“The right of a real estate broker to recover a commission is dependent upon whether the listing agreement meets the requirements of § 20–325a (b)․ It is well established that the requirements of § 20–325a (b) are mandatory rather than permissive and that the statute is to be strictly construed․ A broker who does not follow the mandate of [§ 20–325a (b) ] does so at his peril.” (Citations omitted; internal quotation marks omitted.) Tolk v. Williams, 75 Conn.App. 546, 552–53, 817 A.2d 142 (2003).
Subsection (d) of § 20–325a, however, creates an exception to the requirements of subsection (b). See Location Realty, Inc. v. Colaccino, supra, 287 Conn. at 718–19. Section 20–325a (d) provides in relevant part: “Nothing in ․ subdivisions (2) to (7), inclusive, of subsection (b) of this section ․ shall prevent any licensee from recovering any commission, compensation or other payment with respect to any acts done or services rendered, if it would be inequitable to deny such recovery and the licensee ․ has substantially complied with subdivisions (2) to (7), inclusive, of subsection (b) of this section․” (Emphasis added.) “Therefore, subsection (d) provides that, when ․ there is no strict compliance with the requirements of [subsection (b) ], an action for a real estate commission under § 20–325a nonetheless may proceed if two preconditions are met: (1) there has been substantial compliance with the requirements relevant to the transaction; and (2) the facts and circumstances of a case would make it inequitable to deny recovery.” Location Realty, Inc. v. Colaccino, supra, at 719.
With these principles in mind, we conclude that the agreement substantially complied with the requirements of the statute.

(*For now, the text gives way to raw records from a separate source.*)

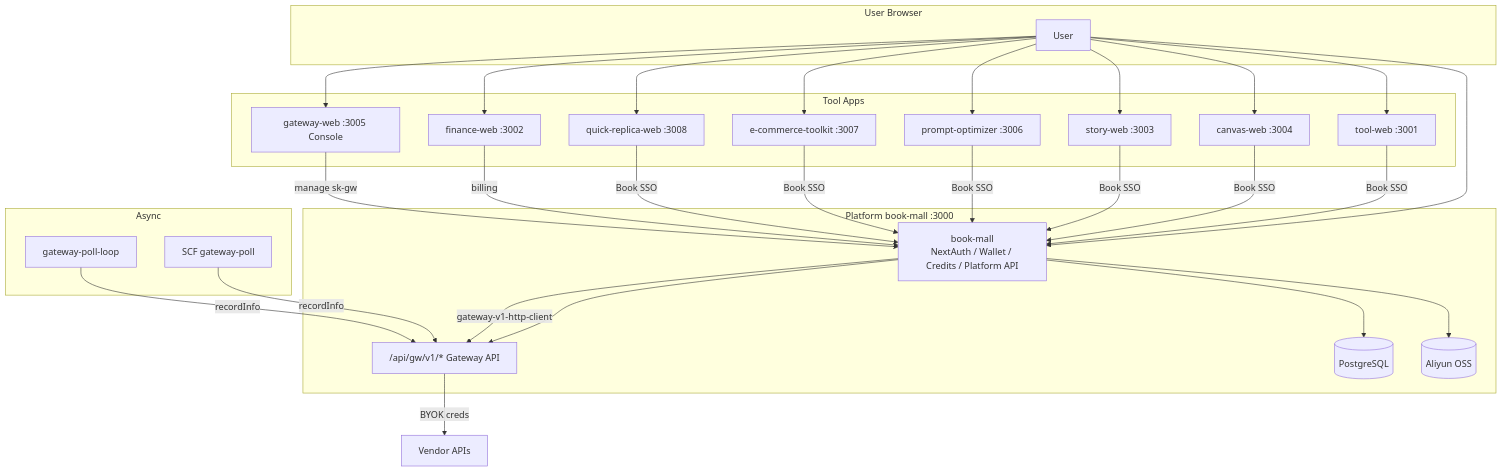
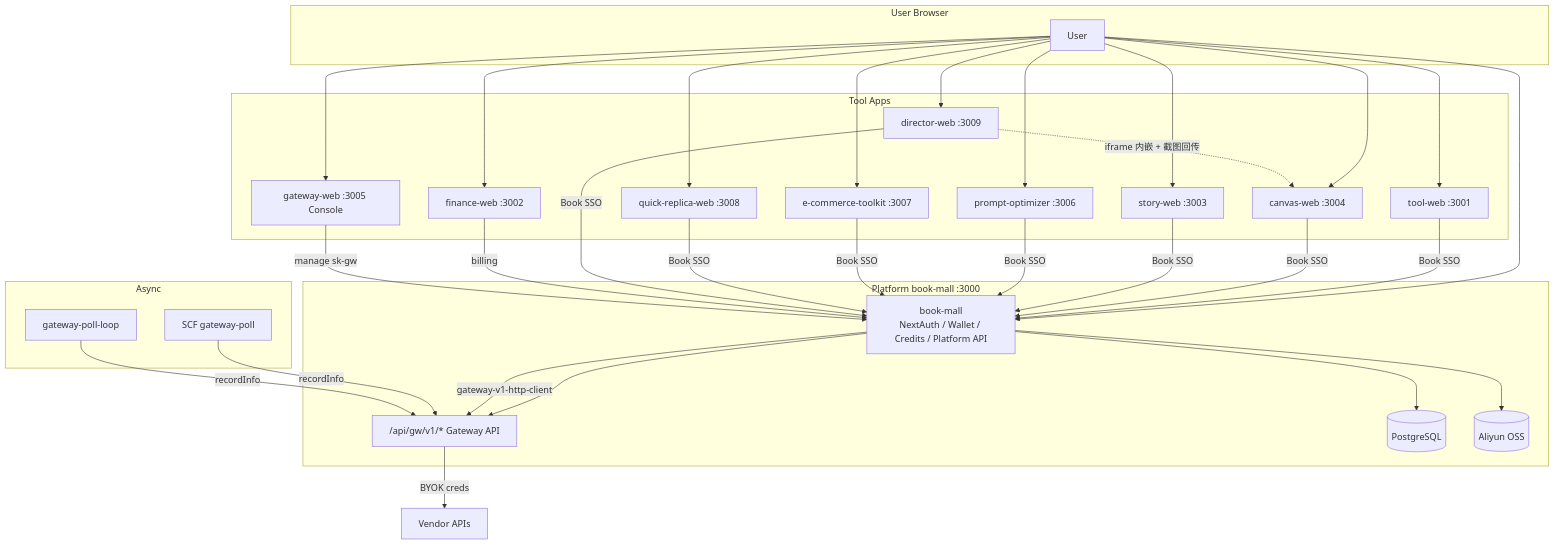
Before and after one commit to priceLiu/book-mall: the first of 2 diagrams in docs/全站架构图与配置表.md, drawn with Mermaid. The commit also changed other lines of this file and 150 other files, not shown here.

````diff
--- a/docs/全站架构图与配置表.md
+++ b/docs/全站架构图与配置表.md
@@ -32,43 +32,45 @@
 ```mermaid
 flowchart TB
   subgraph users ["User Browser"]
     U[User]
   end
 
   subgraph platform ["Platform book-mall :3000"]
     BM["book-mall<br/>NextAuth / Wallet / Credits / Platform API"]
     GWAPI["/api/gw/v1/* Gateway API"]
     DB[(PostgreSQL)]
     OSS[(Aliyun OSS)]
     BM --> GWAPI
     BM --> DB
     BM --> OSS
   end
 
   subgraph tools ["Tool Apps"]
     TW[tool-web :3001]
     FW[finance-web :3002]
     SW[story-web :3003]
     CW[canvas-web :3004]
     GWC[gateway-web :3005 Console]
     PO[prompt-optimizer :3006]
     EC[e-commerce-toolkit :3007]
     QR[quick-replica-web :3008]
+    DR[director-web :3009]
   end
 
   subgraph bg ["Async"]
     SCF[SCF gateway-poll]
     POLL[gateway-poll-loop]
   end
 
   VEND[Vendor APIs]
 
   U --> BM
-  U --> TW & FW & SW & CW & GWC & PO & EC & QR
-  TW & CW & SW & PO & EC & QR -->|Book SSO| BM
+  U --> TW & FW & SW & CW & GWC & PO & EC & QR & DR
+  TW & CW & SW & PO & EC & QR & DR -->|Book SSO| BM
+  DR -.->|iframe 内嵌 + 截图回传| CW
   BM -->|gateway-v1-http-client| GWAPI
   GWAPI -->|BYOK creds| VEND
   FW -->|billing| BM
   GWC -->|manage sk-gw| BM
   SCF & POLL -->|recordInfo| GWAPI
 ```
````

To begin with, we disagree that § 20–325a (b)(6) requires lien notices to appear in all capital letters. Although we recognize that the sample lien notice in § 20–325a (b)(6) appears in all capital letters in the text of the statute, we agree with the trial court that if the legislature intended to require brokers to capitalize the lien notice in brokerage contracts, it easily could have employed language to express that intent. See Dept. of Public Safety v. Freedom of Information Commission, 298 Conn. 703, 729, 6 A.3d 763 (2010); Windels v. Environmental Protection Commission, 284 Conn. 268, 299, 933 A.2d 256 (2007). The legislature did, in fact, explicitly require written disclosures to be capitalized in a different section of the same statutory scheme.4 General Statutes § 20–325c (b)5 sets forth a number of mandatory disclosures real estate brokers must make to consumers when acting dually as mortgage brokers. Subsection (c) of § 20–325c then provides that “[s]uch disclosure[s] shall include the following notice printed in at least ten-point boldface capital letters ․“ (Emphasis added.) Thus, the text of the notice requirements in §§ 20–325a (b)(6) and 20–325c (c) is capitalized, but only in the latter statute has the legislature explicitly instructed brokers to denote the required notice in a particular and conspicuous way, namely, by boldface, capital type not less than ten point size. The legislature's direction to brokers to capitalize written disclosures in one section of the statutory scheme strongly supports our conclusion that it intended to omit such a requirement from § 20–325a (b)(6).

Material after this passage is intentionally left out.